“She would make me cups of tea and I just sat and listened to her stories of her family. Her brothers and cousins are all still in the UK. I think I was drawn to her because she is a woman of faith and with what I was going through, I think I felt a sense of comfort and peace in her company,” Mrs Worrall explained.
“As much as I probably felt like I was doing something for her, I think in the end she actually helped me more to get through,” she said.
With restrictions constantly changing, Mrs Worrall took to the garden in September and planted sunflower seeds near where the two properties join, “to bring joy, colour and a smile” to both neighbours lives.
The fence-line is now overshadowed by 12 giant Russian sunflowers that Mrs Worrall says bring “Patricia so much joy as she eats her lunch on the porch and watches the sunflowers grow”.
“We have the perfect spot along our boundaries in the full sun, we can see them from sitting on her porch.
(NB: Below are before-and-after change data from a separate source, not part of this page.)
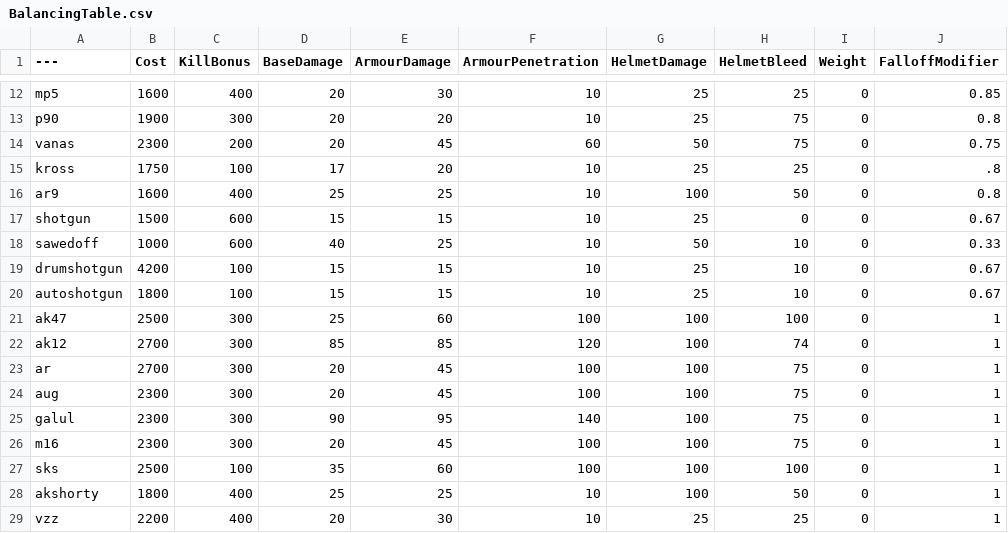
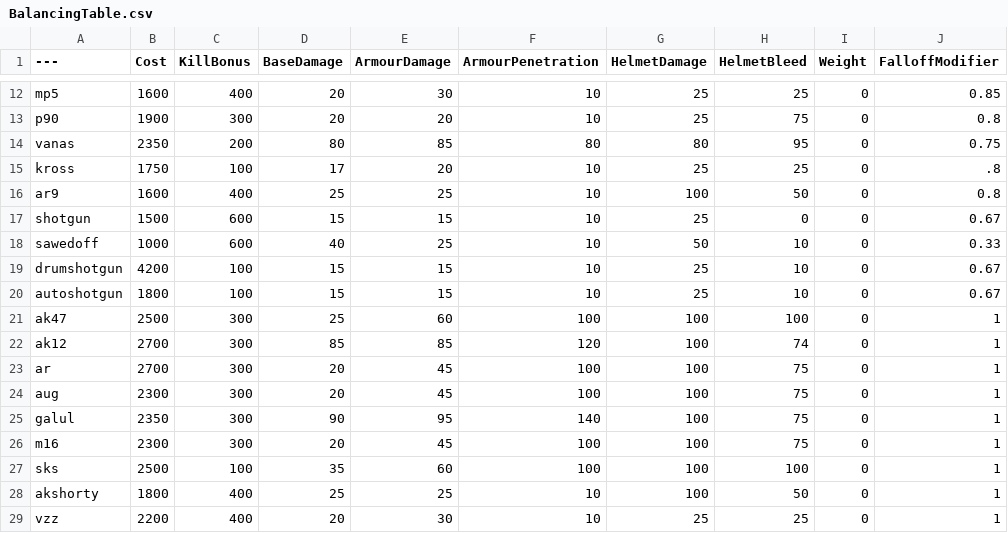
Before and after one commit to ead231/BalancingTable, a CSV file: BalancingTable.csv, drawn as a sheet; only a part is shown, gaps mark what is left out; the diff names each change by its address in the sheet, - before the commit and + after, or states it on an @@ line.

Commit message:
Update BalancingTable.csv

```diff
--- a/BalancingTable.csv
+++ b/BalancingTable.csv
-B14 (Cost): 2300
+B14 (Cost): 2350
-D14 (BaseDamage): 20
+D14 (BaseDamage): 80
-E14 (ArmourDamage): 45
+E14 (ArmourDamage): 85
-F14 (ArmourPenetration): 60
+F14 (ArmourPenetration): 80
-G14 (HelmetDamage): 50
+G14 (HelmetDamage): 80
-H14 (HelmetBleed): 75
+H14 (HelmetBleed): 95
-B25 (Cost): 2300
+B25 (Cost): 2350
```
They are as big as a dinner plate, bigger than my head, probably about three metres tall,” she said.
Mrs Worrall and Patricia, who she has nicknamed ‘Nanna-Pat’, went on their “first date” to the Cameo in Belgrave a few weeks ago.
“On the way home we drove through Kallista because she wanted to see the Grants Picnic Ground where she used to feed the birds with her grandson. In a really quiet voice she said thank you so much for taking me for a drive,” Mrs Worrall said.
Patricia, who turns 83 on 13 February, said the friendship is “lovely” and said the pair “look out for each other” and each other’s animals when they go on holidays.
“It just warms my heart. Our friendship has helped both of us really. My heart just explodes, this is what I live for,” Mrs Worrall said.